At the moment it seems as it is France that is intent on throwing sand in the machinery. President Chirac has certainly been in favour of opening up for Turkish membership of the European Union, but suddenly they seem to be having cold feet in Paris.

Prime Minister de Villepin has been making different noices, putting up new conditions relating to Cyprus that are both unfair and impossible for Turkey to meet. There are rumours of Paris trying to encourage Athens to take as hard a line as possible. And Athens has been lining up with Nicosia to produce a list of different new demands they want to insert into the process.

Phil Gordon of the Brookings Institution in Washington is a knowledgable observer of the European scene, and commented on these different maneuvers in the linked piece in the International Herald Tribune.

We’ll see what happens. A critical meeting of COREPER – the powerful Committee of Permanent Representatives – that was supposed to have been held in Brussels August 24 has now been postponed for a week to make room for more bilateral diplomacy.

The UK Presidency is firm to secure an opening of the accession talks on October 3rd. And the European Commission seems to be of the opinion that all the relevant criteria for that has now been met.

So we’ll see what happens.

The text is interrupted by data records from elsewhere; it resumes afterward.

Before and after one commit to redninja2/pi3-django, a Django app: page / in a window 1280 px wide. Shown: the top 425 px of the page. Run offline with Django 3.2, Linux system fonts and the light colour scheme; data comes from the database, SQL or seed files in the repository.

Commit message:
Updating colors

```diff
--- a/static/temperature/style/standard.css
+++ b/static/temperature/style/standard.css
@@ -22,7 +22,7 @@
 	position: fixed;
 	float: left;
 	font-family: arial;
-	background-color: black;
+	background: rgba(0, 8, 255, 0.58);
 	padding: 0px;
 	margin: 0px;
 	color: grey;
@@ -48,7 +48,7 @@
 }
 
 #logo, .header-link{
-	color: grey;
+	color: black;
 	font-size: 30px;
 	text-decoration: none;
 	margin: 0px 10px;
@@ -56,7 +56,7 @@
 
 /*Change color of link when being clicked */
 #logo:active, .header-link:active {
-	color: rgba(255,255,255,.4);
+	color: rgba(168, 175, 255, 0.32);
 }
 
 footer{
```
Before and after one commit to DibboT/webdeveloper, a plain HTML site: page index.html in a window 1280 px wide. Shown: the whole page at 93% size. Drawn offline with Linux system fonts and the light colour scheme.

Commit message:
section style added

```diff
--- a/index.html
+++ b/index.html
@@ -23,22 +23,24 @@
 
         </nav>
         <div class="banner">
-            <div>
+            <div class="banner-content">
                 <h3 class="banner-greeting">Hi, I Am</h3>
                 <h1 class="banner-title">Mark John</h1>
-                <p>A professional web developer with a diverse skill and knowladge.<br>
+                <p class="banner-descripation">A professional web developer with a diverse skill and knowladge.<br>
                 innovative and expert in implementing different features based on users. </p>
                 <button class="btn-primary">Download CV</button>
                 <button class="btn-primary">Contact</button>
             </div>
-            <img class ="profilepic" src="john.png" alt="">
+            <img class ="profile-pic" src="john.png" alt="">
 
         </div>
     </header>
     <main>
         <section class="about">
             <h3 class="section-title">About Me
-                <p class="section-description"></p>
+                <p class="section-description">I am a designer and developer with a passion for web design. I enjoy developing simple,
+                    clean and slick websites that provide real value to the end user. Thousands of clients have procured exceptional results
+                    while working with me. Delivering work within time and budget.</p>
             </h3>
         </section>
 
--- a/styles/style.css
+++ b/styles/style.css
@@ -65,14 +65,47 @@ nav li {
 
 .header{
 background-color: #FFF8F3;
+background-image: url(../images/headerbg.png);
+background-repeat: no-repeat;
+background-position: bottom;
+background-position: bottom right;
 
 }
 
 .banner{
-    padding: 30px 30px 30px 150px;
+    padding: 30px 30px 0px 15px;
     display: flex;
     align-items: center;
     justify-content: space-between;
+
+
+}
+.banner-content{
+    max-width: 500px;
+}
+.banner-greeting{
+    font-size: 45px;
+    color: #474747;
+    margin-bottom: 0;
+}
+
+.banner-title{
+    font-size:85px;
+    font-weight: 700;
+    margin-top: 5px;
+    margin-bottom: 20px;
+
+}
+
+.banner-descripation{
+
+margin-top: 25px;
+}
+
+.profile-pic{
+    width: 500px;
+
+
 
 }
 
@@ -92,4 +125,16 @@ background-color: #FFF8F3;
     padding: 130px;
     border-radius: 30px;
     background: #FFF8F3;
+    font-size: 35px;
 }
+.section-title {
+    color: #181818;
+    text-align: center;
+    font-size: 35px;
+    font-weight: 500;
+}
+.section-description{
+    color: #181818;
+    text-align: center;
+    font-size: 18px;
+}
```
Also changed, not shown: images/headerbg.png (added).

In the meantime it is important to notice how the European urge continues to change Turkey, now clearly manifested in Prime Minister Erdogans ground-breaking visit to the Kurdish-dominated Southeastern provinces of the country.

Flat Tax in Germany?

20 augusti 2005

Steuerreform Deutschland Politik FOCUS Online in Kooperation mit MSN

It will certainly not happen in the immediate future, but the fact that the man that’s been assigned the portofolio of economy and finance in opposition challenger Angela Merkel’s team has spoken out in favour of a flat tax is significant in itself.

Professor Paul Kirchhof is a recognized expert in his field. His appointment to the team has been widely applauded.

And then suddenly he has said that his vision is a flat income tax of 25 %. That’s a fairly radical departure, also fron the more modest ambitions of the common CDU/CSU platform. Accodingly, Angela Merkel has said that it is the platform that applies and nothing else.

But the genie of a more radical reform is out of the bottle, and it can’t be brought back into it again.

It’s as sure a sign as you can ask for that times are really changing.

Base Camp Transfer

17 augusti 2005

Don’t count on me posting comments here during the next two or three days, since I will be busy transferring ”base camp” from the Dalmatian coast of the Adriatic in Croatia back to Stockholm up by the Baltic Sea.

But after that I’ll certainly be back. Europe is slowly returning to business after the summer of 2005.

The Asian Age Coming

17 augusti 2005

Chart: Reshaping The Global Economy

Although I belong to those that believe that we will see a revival of the larger European economy in the years and decades ahead due to the restructuring now going on, there is no doubt that it is the Asian age that we are entering.

The linked graph from the latest issue of Business Week illustrates the conventional wisdom on how the global economy will change during the first half of this century. It’s dramatic.

Things might develop differently, of course. China faces major challenges, and the weaknesses in its system are often overlooked. India, with its enormous potential, could face ethnic strife and political paralysis if things get really bad.

But overall the trends that we see in the graph are likely to endure over the coming decades.

After the first phase of globalisation with a European face, and the second phase with an American facee, we will surely enter a third phase of globalisation with an Asian face.